Extracted data.
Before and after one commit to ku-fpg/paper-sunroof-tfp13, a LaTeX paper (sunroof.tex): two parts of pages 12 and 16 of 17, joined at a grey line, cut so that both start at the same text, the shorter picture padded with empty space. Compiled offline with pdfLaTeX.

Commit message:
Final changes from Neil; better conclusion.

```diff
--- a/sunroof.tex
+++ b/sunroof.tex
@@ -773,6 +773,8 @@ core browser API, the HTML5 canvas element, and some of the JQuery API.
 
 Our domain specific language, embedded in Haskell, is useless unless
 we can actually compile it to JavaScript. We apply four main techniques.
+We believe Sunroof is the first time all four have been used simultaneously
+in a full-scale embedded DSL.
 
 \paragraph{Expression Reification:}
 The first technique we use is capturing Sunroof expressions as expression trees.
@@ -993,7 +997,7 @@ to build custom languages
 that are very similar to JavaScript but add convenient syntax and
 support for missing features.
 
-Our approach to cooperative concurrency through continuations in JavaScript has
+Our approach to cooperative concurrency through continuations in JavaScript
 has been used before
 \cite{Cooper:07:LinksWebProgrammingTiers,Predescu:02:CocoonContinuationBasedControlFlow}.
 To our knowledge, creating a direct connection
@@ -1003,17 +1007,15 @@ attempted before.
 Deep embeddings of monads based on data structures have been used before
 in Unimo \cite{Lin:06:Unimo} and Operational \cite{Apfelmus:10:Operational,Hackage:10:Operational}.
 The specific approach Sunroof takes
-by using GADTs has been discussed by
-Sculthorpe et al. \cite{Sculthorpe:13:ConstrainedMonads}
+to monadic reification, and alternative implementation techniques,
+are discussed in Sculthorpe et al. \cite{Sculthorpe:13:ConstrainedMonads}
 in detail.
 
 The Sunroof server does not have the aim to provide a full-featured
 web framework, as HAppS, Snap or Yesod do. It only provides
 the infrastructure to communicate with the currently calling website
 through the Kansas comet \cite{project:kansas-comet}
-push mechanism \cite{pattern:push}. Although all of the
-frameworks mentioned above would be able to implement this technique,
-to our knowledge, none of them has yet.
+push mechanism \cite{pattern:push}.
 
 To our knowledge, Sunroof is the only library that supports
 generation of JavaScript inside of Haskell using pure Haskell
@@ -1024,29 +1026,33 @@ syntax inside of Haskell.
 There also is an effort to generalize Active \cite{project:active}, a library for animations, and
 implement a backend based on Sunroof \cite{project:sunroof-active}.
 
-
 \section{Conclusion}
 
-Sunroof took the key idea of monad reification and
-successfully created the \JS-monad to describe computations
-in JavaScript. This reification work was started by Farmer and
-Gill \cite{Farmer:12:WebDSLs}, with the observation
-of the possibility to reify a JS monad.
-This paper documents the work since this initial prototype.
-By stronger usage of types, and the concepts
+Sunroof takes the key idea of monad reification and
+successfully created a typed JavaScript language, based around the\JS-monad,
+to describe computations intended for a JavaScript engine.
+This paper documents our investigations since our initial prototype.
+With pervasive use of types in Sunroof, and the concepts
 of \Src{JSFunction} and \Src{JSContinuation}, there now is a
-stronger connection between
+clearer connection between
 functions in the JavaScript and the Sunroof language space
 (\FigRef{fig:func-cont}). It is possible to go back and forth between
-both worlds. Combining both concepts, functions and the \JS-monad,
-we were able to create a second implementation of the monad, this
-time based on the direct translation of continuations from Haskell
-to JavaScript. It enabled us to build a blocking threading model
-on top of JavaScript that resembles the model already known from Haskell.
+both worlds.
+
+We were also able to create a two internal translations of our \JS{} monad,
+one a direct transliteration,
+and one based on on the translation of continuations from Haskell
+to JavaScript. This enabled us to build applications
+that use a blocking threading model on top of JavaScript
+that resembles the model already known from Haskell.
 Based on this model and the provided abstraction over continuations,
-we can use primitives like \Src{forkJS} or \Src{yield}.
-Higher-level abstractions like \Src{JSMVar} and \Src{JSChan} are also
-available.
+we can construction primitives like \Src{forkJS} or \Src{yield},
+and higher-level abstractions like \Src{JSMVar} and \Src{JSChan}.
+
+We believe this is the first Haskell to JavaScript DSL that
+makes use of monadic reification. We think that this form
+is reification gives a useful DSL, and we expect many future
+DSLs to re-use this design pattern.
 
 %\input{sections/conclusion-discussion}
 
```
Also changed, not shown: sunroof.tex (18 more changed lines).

Problem to solve. The data above is to be restated line for line, word for word.

Expected output.
Before and after one commit to ku-fpg/paper-sunroof-tfp13, a LaTeX paper (sunroof.tex): two parts of pages 12 and 16 of 17, joined at a grey line, cut so that both start at the same text, the shorter picture padded with empty space. Compiled offline with pdfLaTeX.

Commit message:
Final changes from Neil; better conclusion.

```diff
--- a/sunroof.tex
+++ b/sunroof.tex
@@ -773,6 +773,8 @@ core browser API, the HTML5 canvas element, and some of the JQuery API.
 
 Our domain specific language, embedded in Haskell, is useless unless
 we can actually compile it to JavaScript. We apply four main techniques.
+We believe Sunroof is the first time all four have been used simultaneously
+in a full-scale embedded DSL.
 
 \paragraph{Expression Reification:}
 The first technique we use is capturing Sunroof expressions as expression trees.
@@ -993,7 +997,7 @@ to build custom languages
 that are very similar to JavaScript but add convenient syntax and
 support for missing features.
 
-Our approach to cooperative concurrency through continuations in JavaScript has
+Our approach to cooperative concurrency through continuations in JavaScript
 has been used before
 \cite{Cooper:07:LinksWebProgrammingTiers,Predescu:02:CocoonContinuationBasedControlFlow}.
 To our knowledge, creating a direct connection
@@ -1003,17 +1007,15 @@ attempted before.
 Deep embeddings of monads based on data structures have been used before
 in Unimo \cite{Lin:06:Unimo} and Operational \cite{Apfelmus:10:Operational,Hackage:10:Operational}.
 The specific approach Sunroof takes
-by using GADTs has been discussed by
-Sculthorpe et al. \cite{Sculthorpe:13:ConstrainedMonads}
+to monadic reification, and alternative implementation techniques,
+are discussed in Sculthorpe et al. \cite{Sculthorpe:13:ConstrainedMonads}
 in detail.
 
 The Sunroof server does not have the aim to provide a full-featured
 web framework, as HAppS, Snap or Yesod do. It only provides
 the infrastructure to communicate with the currently calling website
 through the Kansas comet \cite{project:kansas-comet}
-push mechanism \cite{pattern:push}. Although all of the
-frameworks mentioned above would be able to implement this technique,
-to our knowledge, none of them has yet.
+push mechanism \cite{pattern:push}.
 
 To our knowledge, Sunroof is the only library that supports
 generation of JavaScript inside of Haskell using pure Haskell
@@ -1024,29 +1026,33 @@ syntax inside of Haskell.
 There also is an effort to generalize Active \cite{project:active}, a library for animations, and
 implement a backend based on Sunroof \cite{project:sunroof-active}.
 
-
 \section{Conclusion}
 
-Sunroof took the key idea of monad reification and
-successfully created the \JS-monad to describe computations
-in JavaScript. This reification work was started by Farmer and
-Gill \cite{Farmer:12:WebDSLs}, with the observation
-of the possibility to reify a JS monad.
-This paper documents the work since this initial prototype.
-By stronger usage of types, and the concepts
+Sunroof takes the key idea of monad reification and
+successfully created a typed JavaScript language, based around the\JS-monad,
+to describe computations intended for a JavaScript engine.
+This paper documents our investigations since our initial prototype.
+With pervasive use of types in Sunroof, and the concepts
 of \Src{JSFunction} and \Src{JSContinuation}, there now is a
-stronger connection between
+clearer connection between
 functions in the JavaScript and the Sunroof language space
 (\FigRef{fig:func-cont}). It is possible to go back and forth between
-both worlds. Combining both concepts, functions and the \JS-monad,
-we were able to create a second implementation of the monad, this
-time based on the direct translation of continuations from Haskell
-to JavaScript. It enabled us to build a blocking threading model
-on top of JavaScript that resembles the model already known from Haskell.
+both worlds.
+
+We were also able to create a two internal translations of our \JS{} monad,
+one a direct transliteration,
+and one based on on the translation of continuations from Haskell
+to JavaScript. This enabled us to build applications
+that use a blocking threading model on top of JavaScript
+that resembles the model already known from Haskell.
 Based on this model and the provided abstraction over continuations,
-we can use primitives like \Src{forkJS} or \Src{yield}.
-Higher-level abstractions like \Src{JSMVar} and \Src{JSChan} are also
-available.
+we can construction primitives like \Src{forkJS} or \Src{yield},
+and higher-level abstractions like \Src{JSMVar} and \Src{JSChan}.
+
+We believe this is the first Haskell to JavaScript DSL that
+makes use of monadic reification. We think that this form
+is reification gives a useful DSL, and we expect many future
+DSLs to re-use this design pattern.
 
 %\input{sections/conclusion-discussion}
 
```
Also changed, not shown: sunroof.tex (18 more changed lines).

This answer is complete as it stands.